== What to produce ==
Below are records. Copy every line with "header" in it.

[Records from a data source]
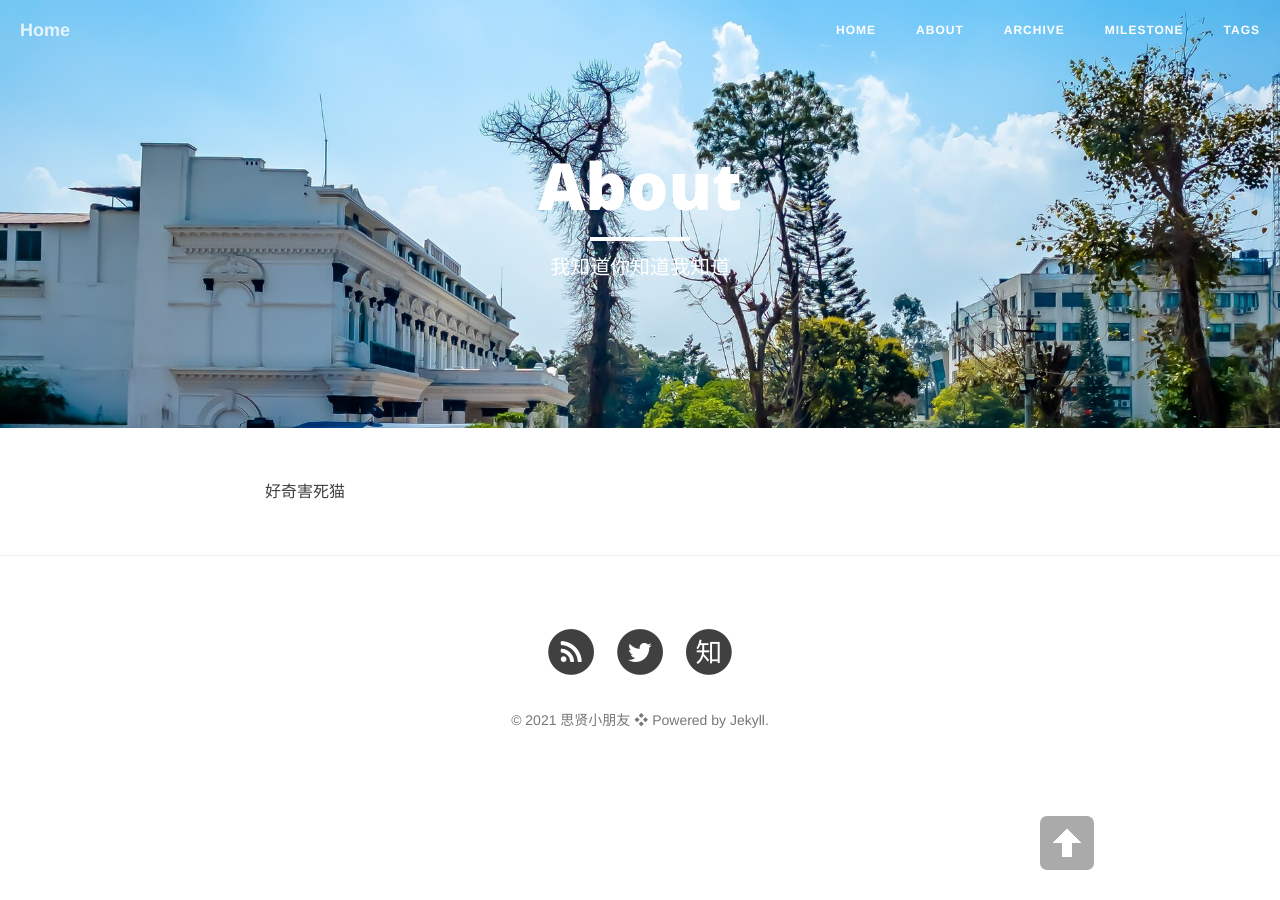
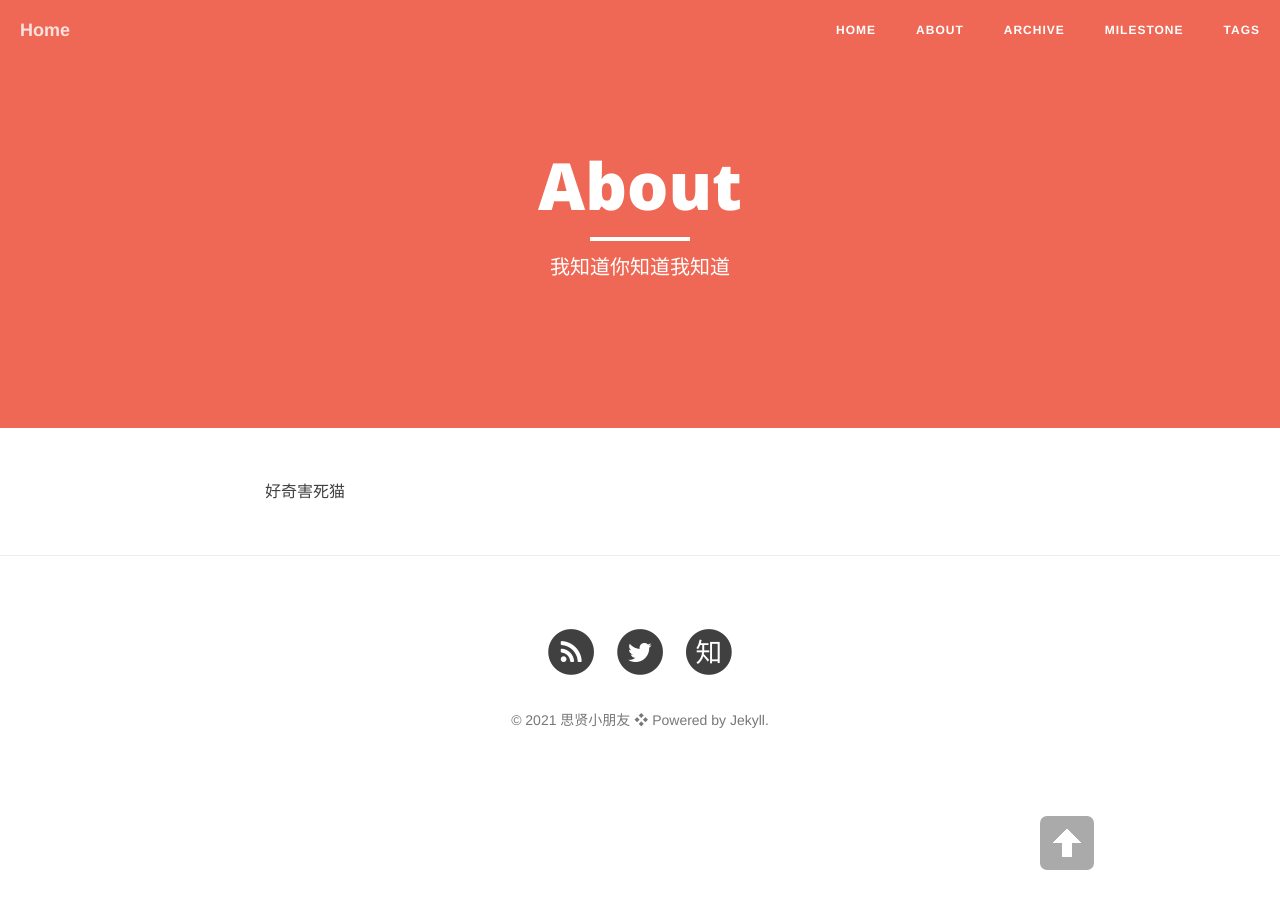
Before and after one commit to realbobcat/realbobcat.github.io, a Jekyll site: the page built from about.md, in a window 1280 px wide. Built offline with Jekyll 4.4.1, drawn with Linux system fonts in a browser that asks for light colours; nearby versions of some CDN libraries.

Commit message:
Update about.md

```diff
--- a/about.md
+++ b/about.md
@@ -2,7 +2,7 @@
 layout: page
 title: "About"
 description: "我知道你知道我知道"
-header-img: "img/Fake_Pillars_of_Creation.jpg"
+header-img: "img/red.jpg"
 ---
 
 好奇害死猫
```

== Result ==
-header-img: "img/Fake_Pillars_of_Creation.jpg"
+header-img: "img/red.jpg"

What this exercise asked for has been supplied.